**Before-and-after change data**
BEGIN

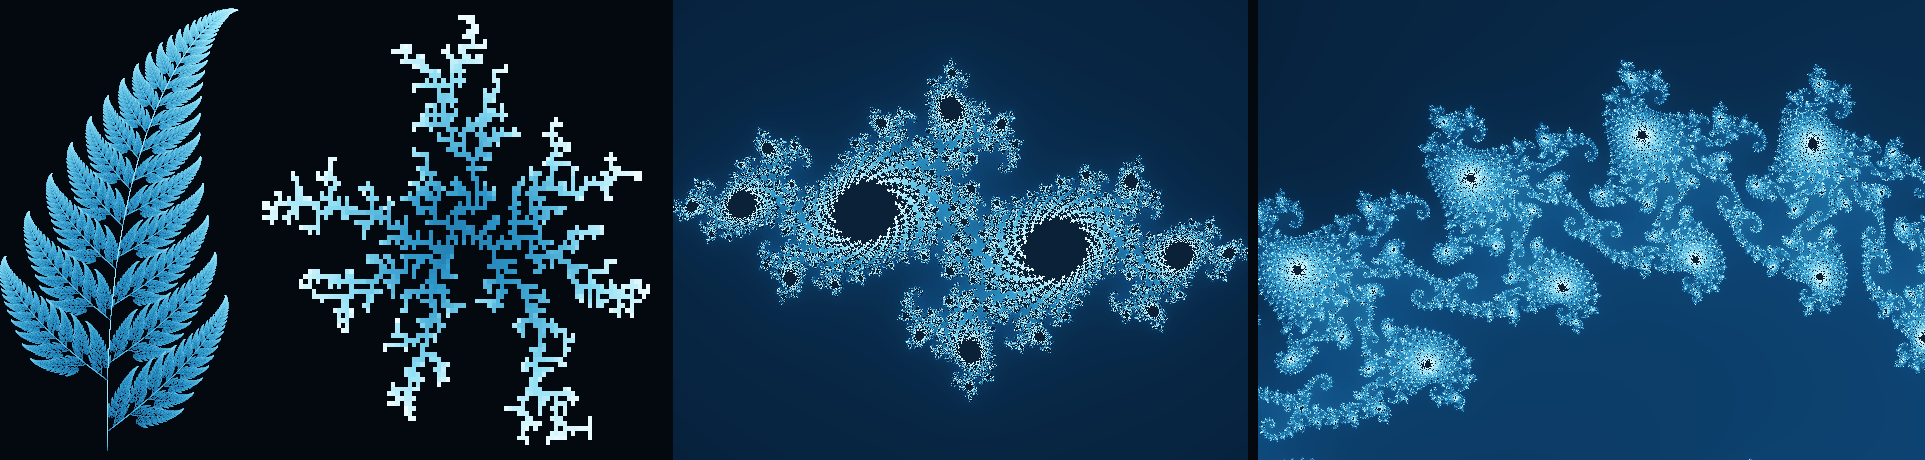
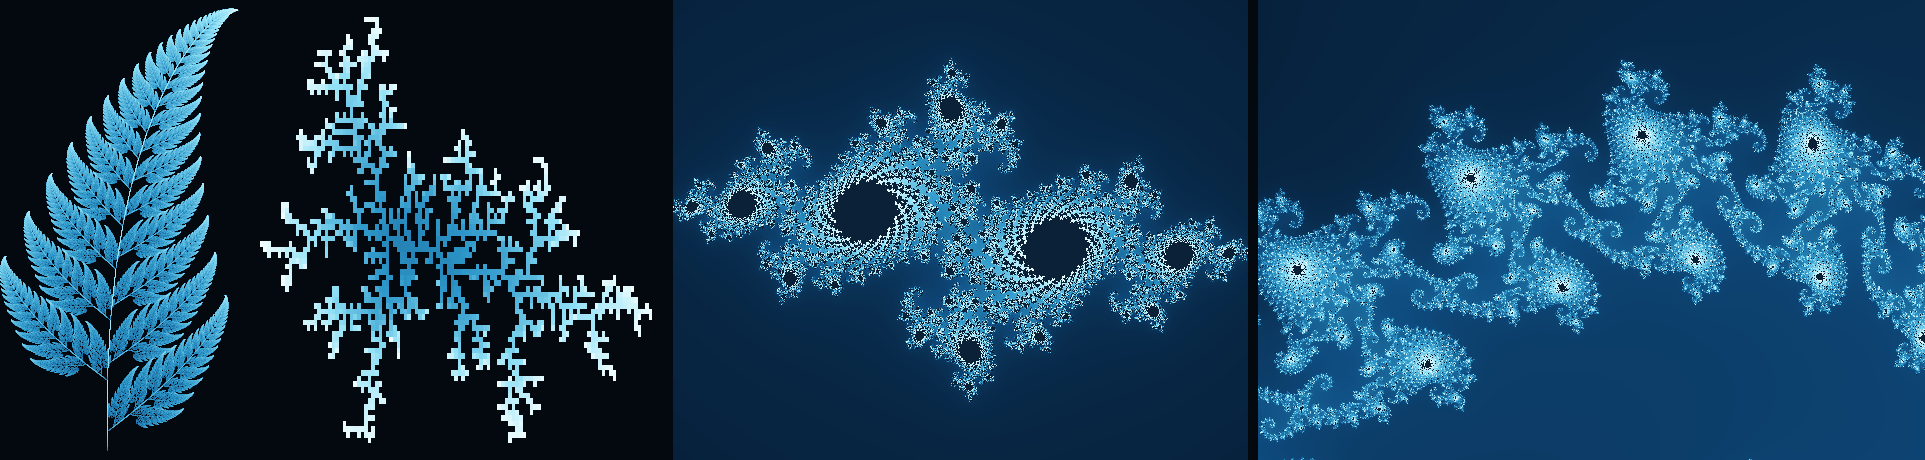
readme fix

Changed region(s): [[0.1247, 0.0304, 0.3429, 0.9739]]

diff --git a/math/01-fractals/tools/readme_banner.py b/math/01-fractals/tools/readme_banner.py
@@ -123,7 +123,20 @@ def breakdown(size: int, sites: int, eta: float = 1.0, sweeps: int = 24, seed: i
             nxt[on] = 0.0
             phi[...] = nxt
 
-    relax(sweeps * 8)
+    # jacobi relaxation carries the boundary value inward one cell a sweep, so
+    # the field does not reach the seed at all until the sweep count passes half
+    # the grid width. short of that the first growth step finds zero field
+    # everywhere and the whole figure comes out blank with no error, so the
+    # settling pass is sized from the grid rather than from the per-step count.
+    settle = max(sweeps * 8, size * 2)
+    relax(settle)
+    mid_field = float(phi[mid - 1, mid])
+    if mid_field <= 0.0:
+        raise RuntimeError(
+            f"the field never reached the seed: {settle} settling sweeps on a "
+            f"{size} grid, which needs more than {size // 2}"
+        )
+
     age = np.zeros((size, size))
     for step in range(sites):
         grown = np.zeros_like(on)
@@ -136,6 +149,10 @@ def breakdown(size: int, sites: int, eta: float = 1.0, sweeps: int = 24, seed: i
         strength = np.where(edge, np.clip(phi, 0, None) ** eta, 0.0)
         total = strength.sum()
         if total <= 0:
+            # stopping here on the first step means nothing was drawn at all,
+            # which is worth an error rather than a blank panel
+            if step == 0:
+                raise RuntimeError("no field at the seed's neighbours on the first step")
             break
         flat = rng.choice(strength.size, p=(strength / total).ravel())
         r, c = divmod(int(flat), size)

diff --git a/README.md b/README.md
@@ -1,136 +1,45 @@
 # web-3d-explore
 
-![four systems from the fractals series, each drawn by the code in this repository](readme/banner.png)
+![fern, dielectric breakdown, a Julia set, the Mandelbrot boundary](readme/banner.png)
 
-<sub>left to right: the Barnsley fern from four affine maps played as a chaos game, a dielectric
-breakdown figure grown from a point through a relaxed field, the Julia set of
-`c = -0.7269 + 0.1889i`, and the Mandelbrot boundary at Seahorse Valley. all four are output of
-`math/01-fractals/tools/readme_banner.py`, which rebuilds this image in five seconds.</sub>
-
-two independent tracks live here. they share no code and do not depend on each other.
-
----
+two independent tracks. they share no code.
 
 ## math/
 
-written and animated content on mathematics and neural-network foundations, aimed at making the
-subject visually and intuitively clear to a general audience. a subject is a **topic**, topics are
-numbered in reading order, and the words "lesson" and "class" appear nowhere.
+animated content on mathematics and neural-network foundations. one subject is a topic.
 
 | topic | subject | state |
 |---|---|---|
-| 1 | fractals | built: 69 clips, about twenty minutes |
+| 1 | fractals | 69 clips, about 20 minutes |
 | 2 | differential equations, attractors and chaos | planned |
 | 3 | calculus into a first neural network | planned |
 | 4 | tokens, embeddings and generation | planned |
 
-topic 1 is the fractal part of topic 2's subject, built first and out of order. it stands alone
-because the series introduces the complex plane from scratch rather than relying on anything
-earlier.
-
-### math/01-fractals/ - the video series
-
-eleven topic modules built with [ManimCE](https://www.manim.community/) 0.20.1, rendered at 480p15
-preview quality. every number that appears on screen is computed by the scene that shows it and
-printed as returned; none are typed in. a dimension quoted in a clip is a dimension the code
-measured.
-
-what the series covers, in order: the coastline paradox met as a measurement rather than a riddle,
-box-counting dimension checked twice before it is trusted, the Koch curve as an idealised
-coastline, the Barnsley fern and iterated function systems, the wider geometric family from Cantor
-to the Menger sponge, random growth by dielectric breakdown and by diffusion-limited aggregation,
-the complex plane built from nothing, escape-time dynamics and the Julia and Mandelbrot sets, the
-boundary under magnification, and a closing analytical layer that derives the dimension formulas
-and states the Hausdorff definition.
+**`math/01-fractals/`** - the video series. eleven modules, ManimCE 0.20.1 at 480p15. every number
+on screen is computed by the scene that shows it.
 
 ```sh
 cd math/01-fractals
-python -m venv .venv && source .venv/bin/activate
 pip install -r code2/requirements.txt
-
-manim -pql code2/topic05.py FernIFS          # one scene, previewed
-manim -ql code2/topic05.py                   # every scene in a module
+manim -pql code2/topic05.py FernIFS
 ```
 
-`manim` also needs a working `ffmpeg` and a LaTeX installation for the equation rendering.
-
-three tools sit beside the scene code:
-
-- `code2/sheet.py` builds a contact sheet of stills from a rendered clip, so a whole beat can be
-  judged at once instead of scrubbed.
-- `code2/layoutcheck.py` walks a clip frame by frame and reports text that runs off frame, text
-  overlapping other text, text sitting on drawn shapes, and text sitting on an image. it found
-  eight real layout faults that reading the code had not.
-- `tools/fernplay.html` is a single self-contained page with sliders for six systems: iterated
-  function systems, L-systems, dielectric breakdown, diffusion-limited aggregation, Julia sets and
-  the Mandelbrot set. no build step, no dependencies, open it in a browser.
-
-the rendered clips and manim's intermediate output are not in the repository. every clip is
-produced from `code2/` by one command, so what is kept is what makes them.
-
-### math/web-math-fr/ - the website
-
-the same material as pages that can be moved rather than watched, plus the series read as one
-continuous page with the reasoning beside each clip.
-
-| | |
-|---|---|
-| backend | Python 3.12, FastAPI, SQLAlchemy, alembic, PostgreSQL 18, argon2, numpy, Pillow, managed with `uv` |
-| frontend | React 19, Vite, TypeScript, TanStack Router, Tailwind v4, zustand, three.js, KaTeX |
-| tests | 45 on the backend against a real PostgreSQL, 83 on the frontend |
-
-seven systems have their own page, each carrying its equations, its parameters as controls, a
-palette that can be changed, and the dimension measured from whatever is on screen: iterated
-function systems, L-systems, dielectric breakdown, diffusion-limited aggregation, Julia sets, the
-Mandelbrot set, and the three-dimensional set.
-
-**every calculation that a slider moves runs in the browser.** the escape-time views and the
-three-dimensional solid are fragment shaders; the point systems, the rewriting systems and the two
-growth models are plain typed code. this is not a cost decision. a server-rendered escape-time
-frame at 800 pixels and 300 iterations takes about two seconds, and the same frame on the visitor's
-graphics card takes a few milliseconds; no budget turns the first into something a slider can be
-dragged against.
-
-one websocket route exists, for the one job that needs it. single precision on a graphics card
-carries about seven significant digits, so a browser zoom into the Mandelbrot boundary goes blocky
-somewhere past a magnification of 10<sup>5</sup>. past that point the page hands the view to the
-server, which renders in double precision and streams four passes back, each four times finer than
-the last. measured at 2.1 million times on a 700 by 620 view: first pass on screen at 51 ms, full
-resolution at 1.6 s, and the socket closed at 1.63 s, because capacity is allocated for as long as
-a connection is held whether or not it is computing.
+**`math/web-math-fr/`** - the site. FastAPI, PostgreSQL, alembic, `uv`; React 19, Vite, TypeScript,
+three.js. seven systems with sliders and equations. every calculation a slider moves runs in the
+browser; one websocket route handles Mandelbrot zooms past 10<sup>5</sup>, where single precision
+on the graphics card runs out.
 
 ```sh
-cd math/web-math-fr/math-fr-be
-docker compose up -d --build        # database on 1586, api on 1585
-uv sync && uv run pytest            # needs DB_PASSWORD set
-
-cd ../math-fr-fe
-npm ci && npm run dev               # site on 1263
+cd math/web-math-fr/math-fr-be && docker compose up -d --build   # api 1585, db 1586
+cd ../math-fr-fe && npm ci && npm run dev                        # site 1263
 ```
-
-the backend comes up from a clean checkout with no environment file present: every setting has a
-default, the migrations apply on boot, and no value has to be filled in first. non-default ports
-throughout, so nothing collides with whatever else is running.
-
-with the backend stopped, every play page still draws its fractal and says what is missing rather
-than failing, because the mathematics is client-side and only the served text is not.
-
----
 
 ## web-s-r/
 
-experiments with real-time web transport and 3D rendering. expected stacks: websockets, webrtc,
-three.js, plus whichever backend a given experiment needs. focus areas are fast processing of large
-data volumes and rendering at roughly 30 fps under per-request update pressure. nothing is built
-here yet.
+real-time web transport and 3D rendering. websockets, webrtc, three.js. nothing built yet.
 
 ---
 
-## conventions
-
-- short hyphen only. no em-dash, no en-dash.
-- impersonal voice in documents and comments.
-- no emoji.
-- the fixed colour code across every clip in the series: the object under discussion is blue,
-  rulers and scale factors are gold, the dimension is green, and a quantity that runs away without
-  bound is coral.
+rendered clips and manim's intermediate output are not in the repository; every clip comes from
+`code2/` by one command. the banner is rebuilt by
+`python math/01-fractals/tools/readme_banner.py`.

END
BEGIN

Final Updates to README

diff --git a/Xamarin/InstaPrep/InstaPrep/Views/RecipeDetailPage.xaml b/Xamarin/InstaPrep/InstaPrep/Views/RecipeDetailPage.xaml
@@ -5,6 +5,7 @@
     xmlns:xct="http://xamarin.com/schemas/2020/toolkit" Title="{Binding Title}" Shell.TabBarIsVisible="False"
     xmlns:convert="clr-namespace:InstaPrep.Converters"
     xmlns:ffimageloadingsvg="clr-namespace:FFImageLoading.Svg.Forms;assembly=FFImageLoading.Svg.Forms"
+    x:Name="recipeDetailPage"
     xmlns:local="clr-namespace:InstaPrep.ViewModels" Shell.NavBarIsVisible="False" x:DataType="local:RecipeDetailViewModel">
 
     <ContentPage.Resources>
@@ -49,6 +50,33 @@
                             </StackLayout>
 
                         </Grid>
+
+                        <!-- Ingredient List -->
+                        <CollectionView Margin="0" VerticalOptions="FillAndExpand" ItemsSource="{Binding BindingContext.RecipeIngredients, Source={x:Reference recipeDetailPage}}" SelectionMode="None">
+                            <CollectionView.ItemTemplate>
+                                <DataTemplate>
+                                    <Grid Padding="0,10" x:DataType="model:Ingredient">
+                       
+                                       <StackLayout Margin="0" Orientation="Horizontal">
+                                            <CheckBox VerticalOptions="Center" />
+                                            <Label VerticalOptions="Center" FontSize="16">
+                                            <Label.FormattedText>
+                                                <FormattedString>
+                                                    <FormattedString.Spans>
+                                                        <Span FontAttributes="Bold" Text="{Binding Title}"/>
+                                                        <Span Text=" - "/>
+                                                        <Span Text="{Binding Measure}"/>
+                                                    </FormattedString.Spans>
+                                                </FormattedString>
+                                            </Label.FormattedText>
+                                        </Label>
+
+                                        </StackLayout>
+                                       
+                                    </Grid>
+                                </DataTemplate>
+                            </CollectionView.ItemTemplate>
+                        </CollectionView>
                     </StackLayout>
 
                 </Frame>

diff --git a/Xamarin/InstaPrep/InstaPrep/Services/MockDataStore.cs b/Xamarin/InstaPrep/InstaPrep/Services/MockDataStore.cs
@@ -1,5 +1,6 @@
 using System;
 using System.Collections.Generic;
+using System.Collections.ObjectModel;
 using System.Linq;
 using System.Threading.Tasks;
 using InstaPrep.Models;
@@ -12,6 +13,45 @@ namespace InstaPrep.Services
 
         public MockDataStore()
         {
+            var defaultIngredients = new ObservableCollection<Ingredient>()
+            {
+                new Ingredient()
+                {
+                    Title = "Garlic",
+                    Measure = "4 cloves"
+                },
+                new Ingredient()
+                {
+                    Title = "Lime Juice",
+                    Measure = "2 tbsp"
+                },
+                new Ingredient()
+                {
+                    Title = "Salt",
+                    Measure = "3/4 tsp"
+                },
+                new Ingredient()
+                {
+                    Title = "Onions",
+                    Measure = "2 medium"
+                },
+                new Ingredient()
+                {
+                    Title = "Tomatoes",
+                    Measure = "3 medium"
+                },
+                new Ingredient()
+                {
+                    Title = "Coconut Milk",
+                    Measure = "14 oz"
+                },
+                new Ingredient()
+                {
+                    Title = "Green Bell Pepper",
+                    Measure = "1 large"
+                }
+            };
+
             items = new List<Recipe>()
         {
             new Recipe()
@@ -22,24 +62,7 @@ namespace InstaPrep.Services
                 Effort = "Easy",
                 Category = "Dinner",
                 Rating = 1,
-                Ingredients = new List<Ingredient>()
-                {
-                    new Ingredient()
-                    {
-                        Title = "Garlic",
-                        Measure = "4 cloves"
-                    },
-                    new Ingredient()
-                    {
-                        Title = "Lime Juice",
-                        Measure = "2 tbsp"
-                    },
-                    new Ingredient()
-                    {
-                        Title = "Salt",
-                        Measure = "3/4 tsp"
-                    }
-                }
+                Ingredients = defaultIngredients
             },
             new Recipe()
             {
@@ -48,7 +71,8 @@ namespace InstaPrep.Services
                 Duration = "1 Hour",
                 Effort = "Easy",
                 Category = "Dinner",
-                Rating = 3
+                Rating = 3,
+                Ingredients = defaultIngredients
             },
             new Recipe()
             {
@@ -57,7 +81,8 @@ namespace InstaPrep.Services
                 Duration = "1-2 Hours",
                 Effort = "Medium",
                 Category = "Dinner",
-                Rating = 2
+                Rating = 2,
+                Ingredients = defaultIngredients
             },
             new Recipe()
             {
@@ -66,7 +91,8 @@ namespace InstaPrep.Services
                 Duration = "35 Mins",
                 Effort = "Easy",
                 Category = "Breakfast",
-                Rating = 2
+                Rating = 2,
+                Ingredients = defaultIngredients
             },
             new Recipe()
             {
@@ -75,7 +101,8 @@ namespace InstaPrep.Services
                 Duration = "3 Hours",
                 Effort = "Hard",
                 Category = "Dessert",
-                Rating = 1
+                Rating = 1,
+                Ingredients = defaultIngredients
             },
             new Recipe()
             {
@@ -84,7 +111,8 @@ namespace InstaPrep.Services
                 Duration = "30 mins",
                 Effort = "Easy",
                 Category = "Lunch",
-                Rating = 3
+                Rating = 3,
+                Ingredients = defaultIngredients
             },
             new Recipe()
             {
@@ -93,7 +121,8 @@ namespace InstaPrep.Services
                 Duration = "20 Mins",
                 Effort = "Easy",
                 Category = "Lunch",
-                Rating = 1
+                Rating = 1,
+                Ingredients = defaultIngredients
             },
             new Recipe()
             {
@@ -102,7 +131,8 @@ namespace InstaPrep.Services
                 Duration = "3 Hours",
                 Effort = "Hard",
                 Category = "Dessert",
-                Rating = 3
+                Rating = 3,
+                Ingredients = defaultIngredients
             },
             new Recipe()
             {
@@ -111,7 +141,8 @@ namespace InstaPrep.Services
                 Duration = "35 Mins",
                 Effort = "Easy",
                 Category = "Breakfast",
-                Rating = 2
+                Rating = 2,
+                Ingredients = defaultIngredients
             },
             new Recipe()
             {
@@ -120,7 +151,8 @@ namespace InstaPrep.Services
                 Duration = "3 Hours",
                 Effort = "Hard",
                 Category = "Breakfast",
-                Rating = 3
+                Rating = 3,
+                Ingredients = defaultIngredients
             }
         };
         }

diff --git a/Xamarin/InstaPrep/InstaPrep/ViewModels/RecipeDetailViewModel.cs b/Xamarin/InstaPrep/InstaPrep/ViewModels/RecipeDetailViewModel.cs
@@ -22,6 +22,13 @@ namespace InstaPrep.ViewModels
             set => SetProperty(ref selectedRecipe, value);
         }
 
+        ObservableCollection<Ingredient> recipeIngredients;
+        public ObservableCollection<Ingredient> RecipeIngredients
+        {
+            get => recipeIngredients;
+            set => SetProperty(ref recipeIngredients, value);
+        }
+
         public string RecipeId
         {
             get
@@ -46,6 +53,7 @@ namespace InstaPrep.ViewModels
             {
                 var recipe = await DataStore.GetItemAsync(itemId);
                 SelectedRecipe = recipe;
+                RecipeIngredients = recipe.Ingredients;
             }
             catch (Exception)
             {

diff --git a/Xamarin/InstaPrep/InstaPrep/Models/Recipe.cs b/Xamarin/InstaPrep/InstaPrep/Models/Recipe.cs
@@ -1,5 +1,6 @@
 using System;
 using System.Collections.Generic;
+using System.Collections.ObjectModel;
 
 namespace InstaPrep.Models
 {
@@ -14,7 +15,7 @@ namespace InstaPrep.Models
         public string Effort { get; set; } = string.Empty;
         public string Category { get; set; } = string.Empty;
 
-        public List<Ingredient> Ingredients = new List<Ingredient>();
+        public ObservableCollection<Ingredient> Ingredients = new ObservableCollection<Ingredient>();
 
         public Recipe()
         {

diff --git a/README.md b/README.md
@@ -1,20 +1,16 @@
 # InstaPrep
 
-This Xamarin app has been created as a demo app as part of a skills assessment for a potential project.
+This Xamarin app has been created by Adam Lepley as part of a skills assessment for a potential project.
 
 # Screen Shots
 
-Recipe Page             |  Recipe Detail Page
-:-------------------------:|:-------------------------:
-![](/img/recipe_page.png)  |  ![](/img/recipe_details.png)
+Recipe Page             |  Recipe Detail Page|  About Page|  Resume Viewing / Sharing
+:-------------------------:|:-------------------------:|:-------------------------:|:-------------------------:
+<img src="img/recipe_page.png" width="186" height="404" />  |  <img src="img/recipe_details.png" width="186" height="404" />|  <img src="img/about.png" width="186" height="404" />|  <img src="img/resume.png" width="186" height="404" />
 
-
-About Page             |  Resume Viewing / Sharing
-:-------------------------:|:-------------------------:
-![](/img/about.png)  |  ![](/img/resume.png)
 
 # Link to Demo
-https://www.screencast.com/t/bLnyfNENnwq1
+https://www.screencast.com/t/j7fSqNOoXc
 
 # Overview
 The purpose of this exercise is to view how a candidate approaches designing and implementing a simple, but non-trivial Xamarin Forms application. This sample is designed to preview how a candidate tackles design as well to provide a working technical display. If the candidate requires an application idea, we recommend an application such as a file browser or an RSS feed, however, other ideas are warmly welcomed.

END

**Your goal**
Using the data above, reproduce exactly the lines from the line that contains "relax(sweeps * 8)" through the line that contains "for step in", including both.

**Exercise answer**
-    relax(sweeps * 8)
+    # jacobi relaxation carries the boundary value inward one cell a sweep, so
+    # the field does not reach the seed at all until the sweep count passes half
+    # the grid width. short of that the first growth step finds zero field
+    # everywhere and the whole figure comes out blank with no error, so the
+    # settling pass is sized from the grid rather than from the per-step count.
+    settle = max(sweeps * 8, size * 2)
+    relax(settle)
+    mid_field = float(phi[mid - 1, mid])
+    if mid_field <= 0.0:
+        raise RuntimeError(
+            f"the field never reached the seed: {settle} settling sweeps on a "
+            f"{size} grid, which needs more than {size // 2}"
+        )
+
     age = np.zeros((size, size))
     for step in range(sites):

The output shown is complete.